#### What you should do:
I'd like every record given again exactly, please.

(Records contained in a dataset)
>>>
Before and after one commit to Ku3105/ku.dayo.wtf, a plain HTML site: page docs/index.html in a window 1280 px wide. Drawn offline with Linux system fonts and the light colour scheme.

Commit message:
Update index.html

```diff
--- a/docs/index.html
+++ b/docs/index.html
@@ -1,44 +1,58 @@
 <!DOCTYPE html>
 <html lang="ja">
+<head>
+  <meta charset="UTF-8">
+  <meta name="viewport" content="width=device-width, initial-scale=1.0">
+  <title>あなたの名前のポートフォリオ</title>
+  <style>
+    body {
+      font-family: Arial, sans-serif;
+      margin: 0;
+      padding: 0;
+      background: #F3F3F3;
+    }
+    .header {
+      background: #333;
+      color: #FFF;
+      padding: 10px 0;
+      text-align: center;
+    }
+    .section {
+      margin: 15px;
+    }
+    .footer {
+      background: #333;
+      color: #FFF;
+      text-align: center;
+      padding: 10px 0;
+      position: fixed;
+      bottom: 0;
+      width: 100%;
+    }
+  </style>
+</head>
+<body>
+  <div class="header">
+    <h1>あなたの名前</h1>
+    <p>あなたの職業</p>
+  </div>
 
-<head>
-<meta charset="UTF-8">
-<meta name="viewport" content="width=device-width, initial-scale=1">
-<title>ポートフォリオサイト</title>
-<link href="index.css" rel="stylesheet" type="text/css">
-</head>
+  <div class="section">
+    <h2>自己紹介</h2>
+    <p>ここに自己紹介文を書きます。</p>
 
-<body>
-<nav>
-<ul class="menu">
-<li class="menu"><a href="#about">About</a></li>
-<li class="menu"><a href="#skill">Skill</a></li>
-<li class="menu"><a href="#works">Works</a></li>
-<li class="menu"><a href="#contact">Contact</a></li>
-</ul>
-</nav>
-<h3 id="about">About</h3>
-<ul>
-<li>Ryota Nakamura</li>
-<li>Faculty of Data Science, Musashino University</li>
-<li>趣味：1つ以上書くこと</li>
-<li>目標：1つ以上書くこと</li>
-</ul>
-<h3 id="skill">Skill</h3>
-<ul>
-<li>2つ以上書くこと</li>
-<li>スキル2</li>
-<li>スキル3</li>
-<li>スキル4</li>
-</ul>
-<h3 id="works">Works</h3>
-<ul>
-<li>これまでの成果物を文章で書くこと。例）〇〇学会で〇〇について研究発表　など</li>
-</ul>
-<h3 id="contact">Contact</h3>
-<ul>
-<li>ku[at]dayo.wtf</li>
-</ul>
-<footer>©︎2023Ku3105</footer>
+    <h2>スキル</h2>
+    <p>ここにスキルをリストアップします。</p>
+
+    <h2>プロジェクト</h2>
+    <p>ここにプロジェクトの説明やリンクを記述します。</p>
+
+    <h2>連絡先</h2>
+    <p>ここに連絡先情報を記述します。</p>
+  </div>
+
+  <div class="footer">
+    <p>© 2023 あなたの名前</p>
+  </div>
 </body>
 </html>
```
<<<
#### Your solution:
Before and after one commit to Ku3105/ku.dayo.wtf, a plain HTML site: page docs/index.html in a window 1280 px wide. Drawn offline with Linux system fonts and the light colour scheme.

Commit message:
Update index.html

```diff
--- a/docs/index.html
+++ b/docs/index.html
@@ -1,44 +1,58 @@
 <!DOCTYPE html>
 <html lang="ja">
+<head>
+  <meta charset="UTF-8">
+  <meta name="viewport" content="width=device-width, initial-scale=1.0">
+  <title>あなたの名前のポートフォリオ</title>
+  <style>
+    body {
+      font-family: Arial, sans-serif;
+      margin: 0;
+      padding: 0;
+      background: #F3F3F3;
+    }
+    .header {
+      background: #333;
+      color: #FFF;
+      padding: 10px 0;
+      text-align: center;
+    }
+    .section {
+      margin: 15px;
+    }
+    .footer {
+      background: #333;
+      color: #FFF;
+      text-align: center;
+      padding: 10px 0;
+      position: fixed;
+      bottom: 0;
+      width: 100%;
+    }
+  </style>
+</head>
+<body>
+  <div class="header">
+    <h1>あなたの名前</h1>
+    <p>あなたの職業</p>
+  </div>
 
-<head>
-<meta charset="UTF-8">
-<meta name="viewport" content="width=device-width, initial-scale=1">
-<title>ポートフォリオサイト</title>
-<link href="index.css" rel="stylesheet" type="text/css">
-</head>
+  <div class="section">
+    <h2>自己紹介</h2>
+    <p>ここに自己紹介文を書きます。</p>
 
-<body>
-<nav>
-<ul class="menu">
-<li class="menu"><a href="#about">About</a></li>
-<li class="menu"><a href="#skill">Skill</a></li>
-<li class="menu"><a href="#works">Works</a></li>
-<li class="menu"><a href="#contact">Contact</a></li>
-</ul>
-</nav>
-<h3 id="about">About</h3>
-<ul>
-<li>Ryota Nakamura</li>
-<li>Faculty of Data Science, Musashino University</li>
-<li>趣味：1つ以上書くこと</li>
-<li>目標：1つ以上書くこと</li>
-</ul>
-<h3 id="skill">Skill</h3>
-<ul>
-<li>2つ以上書くこと</li>
-<li>スキル2</li>
-<li>スキル3</li>
-<li>スキル4</li>
-</ul>
-<h3 id="works">Works</h3>
-<ul>
-<li>これまでの成果物を文章で書くこと。例）〇〇学会で〇〇について研究発表　など</li>
-</ul>
-<h3 id="contact">Contact</h3>
-<ul>
-<li>ku[at]dayo.wtf</li>
-</ul>
-<footer>©︎2023Ku3105</footer>
+    <h2>スキル</h2>
+    <p>ここにスキルをリストアップします。</p>
+
+    <h2>プロジェクト</h2>
+    <p>ここにプロジェクトの説明やリンクを記述します。</p>
+
+    <h2>連絡先</h2>
+    <p>ここに連絡先情報を記述します。</p>
+  </div>
+
+  <div class="footer">
+    <p>© 2023 あなたの名前</p>
+  </div>
 </body>
 </html>
```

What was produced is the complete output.